(STUDY MATERIAL)
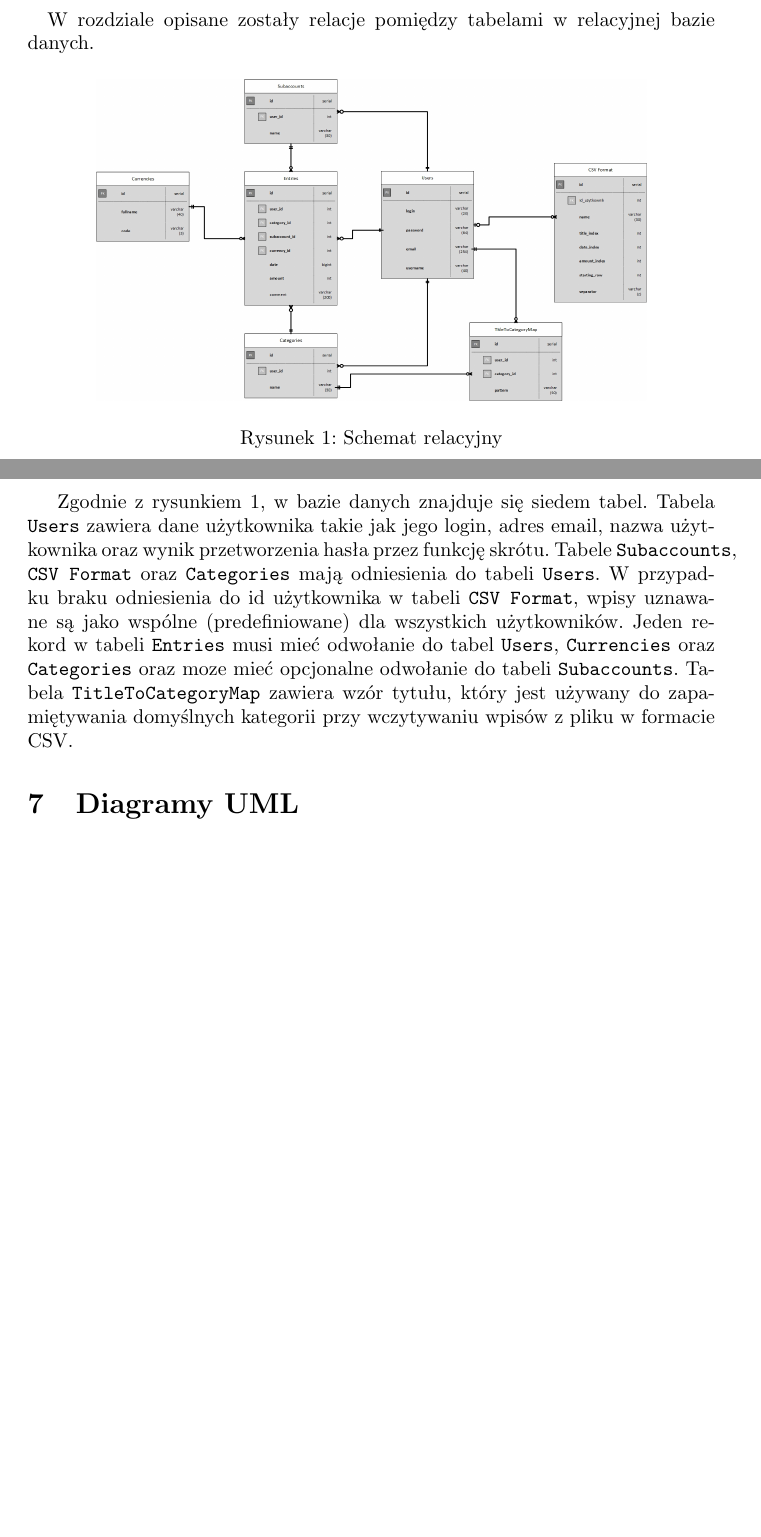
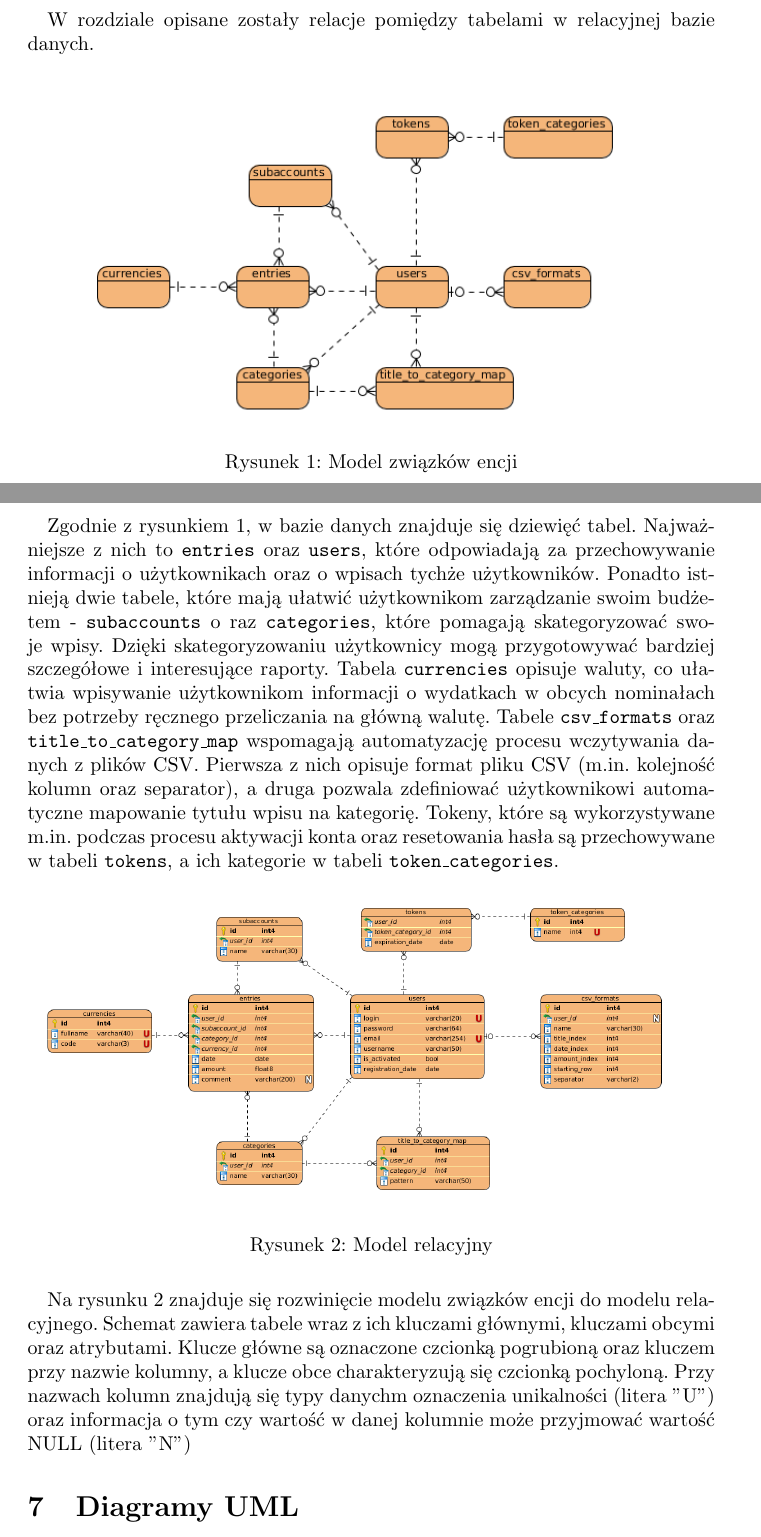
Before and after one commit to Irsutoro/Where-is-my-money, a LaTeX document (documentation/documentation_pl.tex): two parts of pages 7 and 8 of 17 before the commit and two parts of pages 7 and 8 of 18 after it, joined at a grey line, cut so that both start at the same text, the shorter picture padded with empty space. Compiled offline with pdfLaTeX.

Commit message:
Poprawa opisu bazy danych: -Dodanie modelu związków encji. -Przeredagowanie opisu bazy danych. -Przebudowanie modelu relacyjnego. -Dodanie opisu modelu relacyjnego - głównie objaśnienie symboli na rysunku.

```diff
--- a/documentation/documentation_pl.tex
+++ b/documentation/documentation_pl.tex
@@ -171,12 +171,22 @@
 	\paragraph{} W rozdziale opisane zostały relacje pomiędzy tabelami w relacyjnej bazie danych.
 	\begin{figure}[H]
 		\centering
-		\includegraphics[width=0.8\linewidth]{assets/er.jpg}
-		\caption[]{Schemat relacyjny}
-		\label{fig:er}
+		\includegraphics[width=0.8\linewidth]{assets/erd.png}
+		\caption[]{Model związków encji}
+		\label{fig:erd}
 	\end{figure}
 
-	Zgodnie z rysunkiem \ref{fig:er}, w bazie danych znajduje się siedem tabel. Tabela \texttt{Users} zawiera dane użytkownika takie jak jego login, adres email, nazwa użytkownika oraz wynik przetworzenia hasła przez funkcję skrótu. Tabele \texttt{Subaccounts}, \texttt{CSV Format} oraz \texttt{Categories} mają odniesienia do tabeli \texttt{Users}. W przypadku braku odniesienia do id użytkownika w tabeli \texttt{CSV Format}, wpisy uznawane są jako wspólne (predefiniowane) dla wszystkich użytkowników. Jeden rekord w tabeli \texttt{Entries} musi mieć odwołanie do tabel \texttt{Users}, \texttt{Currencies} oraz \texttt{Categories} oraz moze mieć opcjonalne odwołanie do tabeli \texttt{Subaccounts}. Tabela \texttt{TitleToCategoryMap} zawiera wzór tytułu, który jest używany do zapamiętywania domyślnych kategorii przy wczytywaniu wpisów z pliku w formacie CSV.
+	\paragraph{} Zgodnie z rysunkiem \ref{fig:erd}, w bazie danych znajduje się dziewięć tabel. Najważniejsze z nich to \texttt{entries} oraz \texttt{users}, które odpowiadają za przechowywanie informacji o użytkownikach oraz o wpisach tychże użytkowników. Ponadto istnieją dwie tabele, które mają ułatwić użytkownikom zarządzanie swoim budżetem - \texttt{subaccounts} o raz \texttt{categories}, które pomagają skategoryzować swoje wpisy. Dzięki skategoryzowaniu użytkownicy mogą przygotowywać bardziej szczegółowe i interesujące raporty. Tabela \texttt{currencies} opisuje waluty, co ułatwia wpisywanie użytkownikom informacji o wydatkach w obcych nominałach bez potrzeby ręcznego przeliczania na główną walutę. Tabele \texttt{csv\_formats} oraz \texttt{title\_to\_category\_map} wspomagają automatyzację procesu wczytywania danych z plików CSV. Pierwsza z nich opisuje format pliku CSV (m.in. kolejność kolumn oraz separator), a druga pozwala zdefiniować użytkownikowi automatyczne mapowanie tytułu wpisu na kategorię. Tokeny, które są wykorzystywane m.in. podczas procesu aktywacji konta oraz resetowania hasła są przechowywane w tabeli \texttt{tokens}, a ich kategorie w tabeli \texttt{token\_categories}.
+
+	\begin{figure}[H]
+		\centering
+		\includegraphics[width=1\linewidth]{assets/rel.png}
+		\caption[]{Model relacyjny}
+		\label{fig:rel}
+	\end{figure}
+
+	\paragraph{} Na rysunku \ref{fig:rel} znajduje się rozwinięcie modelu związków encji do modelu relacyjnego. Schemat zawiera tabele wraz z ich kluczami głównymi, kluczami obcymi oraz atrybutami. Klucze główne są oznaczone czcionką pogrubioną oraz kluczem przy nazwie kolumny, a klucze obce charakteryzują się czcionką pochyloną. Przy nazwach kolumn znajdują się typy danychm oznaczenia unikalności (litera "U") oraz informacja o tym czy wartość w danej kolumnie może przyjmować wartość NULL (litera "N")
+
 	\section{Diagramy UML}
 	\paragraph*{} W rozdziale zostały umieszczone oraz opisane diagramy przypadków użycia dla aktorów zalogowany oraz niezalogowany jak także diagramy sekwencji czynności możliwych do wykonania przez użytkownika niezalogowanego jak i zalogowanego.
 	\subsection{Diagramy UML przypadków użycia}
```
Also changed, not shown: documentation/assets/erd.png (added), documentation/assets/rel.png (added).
(End STUDY MATERIAL)
▸ PROBLEM DETAILS
With the images omitted, retype the records above exactly.

▸ OUTPUT FOR THIS TASK
Before and after one commit to Irsutoro/Where-is-my-money, a LaTeX document (documentation/documentation_pl.tex): two parts of pages 7 and 8 of 17 before the commit and two parts of pages 7 and 8 of 18 after it, joined at a grey line, cut so that both start at the same text, the shorter picture padded with empty space. Compiled offline with pdfLaTeX.

Commit message:
Poprawa opisu bazy danych: -Dodanie modelu związków encji. -Przeredagowanie opisu bazy danych. -Przebudowanie modelu relacyjnego. -Dodanie opisu modelu relacyjnego - głównie objaśnienie symboli na rysunku.

```diff
--- a/documentation/documentation_pl.tex
+++ b/documentation/documentation_pl.tex
@@ -171,12 +171,22 @@
 	\paragraph{} W rozdziale opisane zostały relacje pomiędzy tabelami w relacyjnej bazie danych.
 	\begin{figure}[H]
 		\centering
-		\includegraphics[width=0.8\linewidth]{assets/er.jpg}
-		\caption[]{Schemat relacyjny}
-		\label{fig:er}
+		\includegraphics[width=0.8\linewidth]{assets/erd.png}
+		\caption[]{Model związków encji}
+		\label{fig:erd}
 	\end{figure}
 
-	Zgodnie z rysunkiem \ref{fig:er}, w bazie danych znajduje się siedem tabel. Tabela \texttt{Users} zawiera dane użytkownika takie jak jego login, adres email, nazwa użytkownika oraz wynik przetworzenia hasła przez funkcję skrótu. Tabele \texttt{Subaccounts}, \texttt{CSV Format} oraz \texttt{Categories} mają odniesienia do tabeli \texttt{Users}. W przypadku braku odniesienia do id użytkownika w tabeli \texttt{CSV Format}, wpisy uznawane są jako wspólne (predefiniowane) dla wszystkich użytkowników. Jeden rekord w tabeli \texttt{Entries} musi mieć odwołanie do tabel \texttt{Users}, \texttt{Currencies} oraz \texttt{Categories} oraz moze mieć opcjonalne odwołanie do tabeli \texttt{Subaccounts}. Tabela \texttt{TitleToCategoryMap} zawiera wzór tytułu, który jest używany do zapamiętywania domyślnych kategorii przy wczytywaniu wpisów z pliku w formacie CSV.
+	\paragraph{} Zgodnie z rysunkiem \ref{fig:erd}, w bazie danych znajduje się dziewięć tabel. Najważniejsze z nich to \texttt{entries} oraz \texttt{users}, które odpowiadają za przechowywanie informacji o użytkownikach oraz o wpisach tychże użytkowników. Ponadto istnieją dwie tabele, które mają ułatwić użytkownikom zarządzanie swoim budżetem - \texttt{subaccounts} o raz \texttt{categories}, które pomagają skategoryzować swoje wpisy. Dzięki skategoryzowaniu użytkownicy mogą przygotowywać bardziej szczegółowe i interesujące raporty. Tabela \texttt{currencies} opisuje waluty, co ułatwia wpisywanie użytkownikom informacji o wydatkach w obcych nominałach bez potrzeby ręcznego przeliczania na główną walutę. Tabele \texttt{csv\_formats} oraz \texttt{title\_to\_category\_map} wspomagają automatyzację procesu wczytywania danych z plików CSV. Pierwsza z nich opisuje format pliku CSV (m.in. kolejność kolumn oraz separator), a druga pozwala zdefiniować użytkownikowi automatyczne mapowanie tytułu wpisu na kategorię. Tokeny, które są wykorzystywane m.in. podczas procesu aktywacji konta oraz resetowania hasła są przechowywane w tabeli \texttt{tokens}, a ich kategorie w tabeli \texttt{token\_categories}.
+
+	\begin{figure}[H]
+		\centering
+		\includegraphics[width=1\linewidth]{assets/rel.png}
+		\caption[]{Model relacyjny}
+		\label{fig:rel}
+	\end{figure}
+
+	\paragraph{} Na rysunku \ref{fig:rel} znajduje się rozwinięcie modelu związków encji do modelu relacyjnego. Schemat zawiera tabele wraz z ich kluczami głównymi, kluczami obcymi oraz atrybutami. Klucze główne są oznaczone czcionką pogrubioną oraz kluczem przy nazwie kolumny, a klucze obce charakteryzują się czcionką pochyloną. Przy nazwach kolumn znajdują się typy danychm oznaczenia unikalności (litera "U") oraz informacja o tym czy wartość w danej kolumnie może przyjmować wartość NULL (litera "N")
+
 	\section{Diagramy UML}
 	\paragraph*{} W rozdziale zostały umieszczone oraz opisane diagramy przypadków użycia dla aktorów zalogowany oraz niezalogowany jak także diagramy sekwencji czynności możliwych do wykonania przez użytkownika niezalogowanego jak i zalogowanego.
 	\subsection{Diagramy UML przypadków użycia}
```
Also changed, not shown: documentation/assets/erd.png (added), documentation/assets/rel.png (added).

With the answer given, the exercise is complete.